> [INFORMATION SUPPLIED]
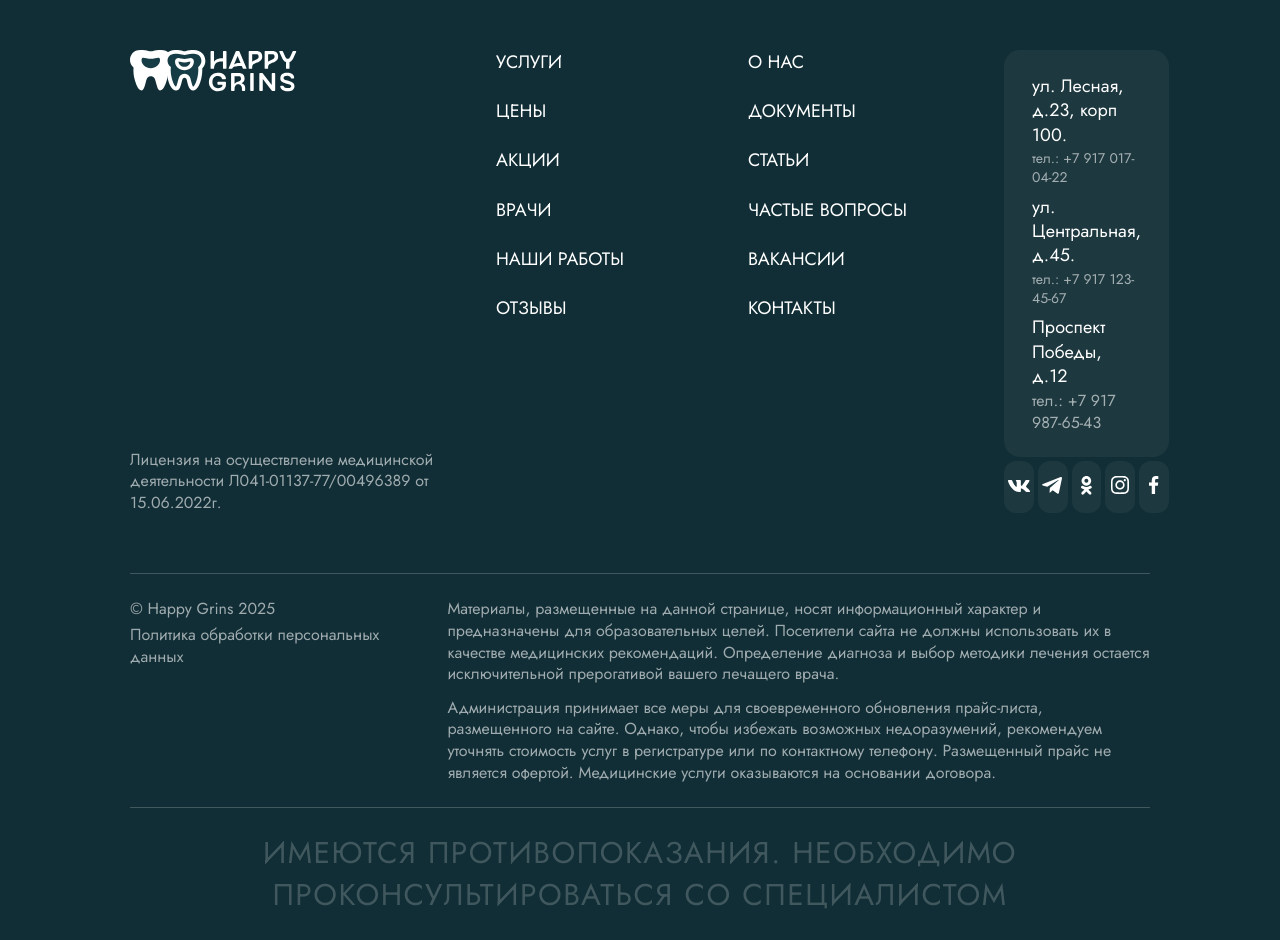
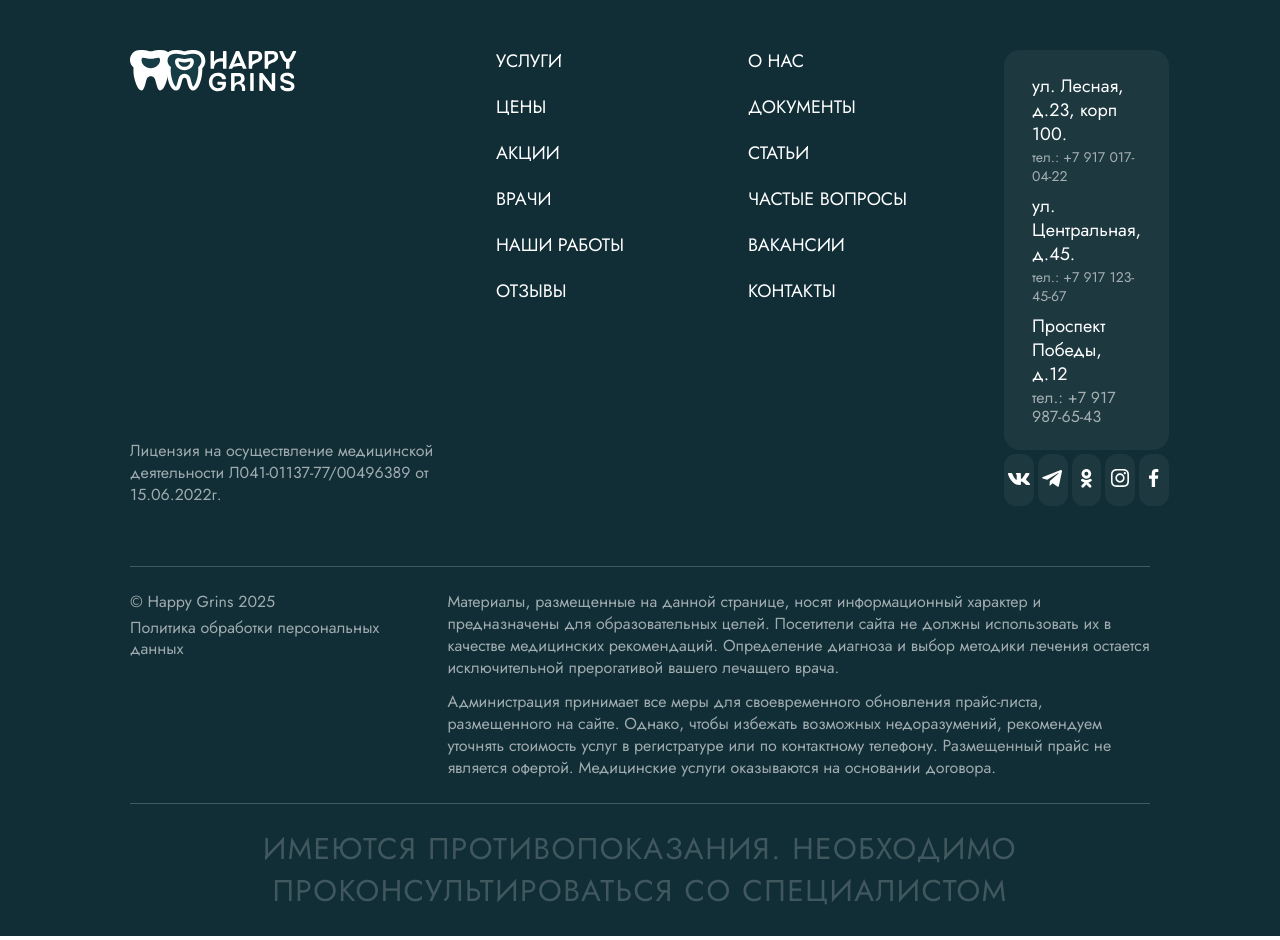
Before and after one commit to DmitriyVoronovich/Test.footer, a website built with webpack: page index.html in a window 1280 px wide. Built offline with nearby package versions, Linux system fonts and the light colour scheme.

Commit message:
refactoring: Change style

```diff
--- a/components/branches-component/branches-component.css
+++ b/components/branches-component/branches-component.css
@@ -19,7 +19,7 @@
   text-decoration: none;
   color: #ffffff;
   font-size: 18px;
-  line-height: 1.35em;
+  line-height: 24px;
   letter-spacing: 0;
   font-family: Jost, sans-serif;
   font-weight: 400;
@@ -29,7 +29,7 @@
   text-decoration: none;
   color: rgba(255, 255, 255, 0.6);
   font-size: 14px;
-  line-height: 1.35em;
+  line-height: 19px;
   letter-spacing: 0;
   font-family: Jost, sans-serif;
   font-weight: 400;
--- a/components/footer-disclaimer-component/footer-disclaimer-component.css
+++ b/components/footer-disclaimer-component/footer-disclaimer-component.css
@@ -6,7 +6,7 @@
 
 .footer-disclaimer__text {
   font-size: 16px;
-  line-height: 1.35em;
+  line-height: 22px;
   color: rgba(255, 255, 255, 0.6);
   letter-spacing: 0;
   font-family: Jost, sans-serif;
--- a/components/footer-logo-component/footer-logo-component.css
+++ b/components/footer-logo-component/footer-logo-component.css
@@ -16,7 +16,7 @@
   letter-spacing: 0;
   font-family: Jost, sans-serif;
   font-weight: 400;
-  line-height: 1.35em;
+  line-height: 22px;
   font-size: 16px;
   width: 366px;
 }
--- a/components/menu-component/menu-component.css
+++ b/components/menu-component/menu-component.css
@@ -21,7 +21,7 @@
   text-transform: uppercase;
   color: #ffffff;
   font-size: 18px;
-  line-height: 1.40em;
+  line-height: 22px;
   letter-spacing: 0;
   font-family: Jost, sans-serif;
   font-weight: 400;
```
Also changed, not shown: 1 other file.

> [WHAT YOU NEED TO DO]
Please restate the entries word for word, with all pictures left out.

> [YOUR RESPONSE]
Before and after one commit to DmitriyVoronovich/Test.footer, a website built with webpack: page index.html in a window 1280 px wide. Built offline with nearby package versions, Linux system fonts and the light colour scheme.

Commit message:
refactoring: Change style

```diff
--- a/components/branches-component/branches-component.css
+++ b/components/branches-component/branches-component.css
@@ -19,7 +19,7 @@
   text-decoration: none;
   color: #ffffff;
   font-size: 18px;
-  line-height: 1.35em;
+  line-height: 24px;
   letter-spacing: 0;
   font-family: Jost, sans-serif;
   font-weight: 400;
@@ -29,7 +29,7 @@
   text-decoration: none;
   color: rgba(255, 255, 255, 0.6);
   font-size: 14px;
-  line-height: 1.35em;
+  line-height: 19px;
   letter-spacing: 0;
   font-family: Jost, sans-serif;
   font-weight: 400;
--- a/components/footer-disclaimer-component/footer-disclaimer-component.css
+++ b/components/footer-disclaimer-component/footer-disclaimer-component.css
@@ -6,7 +6,7 @@
 
 .footer-disclaimer__text {
   font-size: 16px;
-  line-height: 1.35em;
+  line-height: 22px;
   color: rgba(255, 255, 255, 0.6);
   letter-spacing: 0;
   font-family: Jost, sans-serif;
--- a/components/footer-logo-component/footer-logo-component.css
+++ b/components/footer-logo-component/footer-logo-component.css
@@ -16,7 +16,7 @@
   letter-spacing: 0;
   font-family: Jost, sans-serif;
   font-weight: 400;
-  line-height: 1.35em;
+  line-height: 22px;
   font-size: 16px;
   width: 366px;
 }
--- a/components/menu-component/menu-component.css
+++ b/components/menu-component/menu-component.css
@@ -21,7 +21,7 @@
   text-transform: uppercase;
   color: #ffffff;
   font-size: 18px;
-  line-height: 1.40em;
+  line-height: 22px;
   letter-spacing: 0;
   font-family: Jost, sans-serif;
   font-weight: 400;
```
Also changed, not shown: 1 other file.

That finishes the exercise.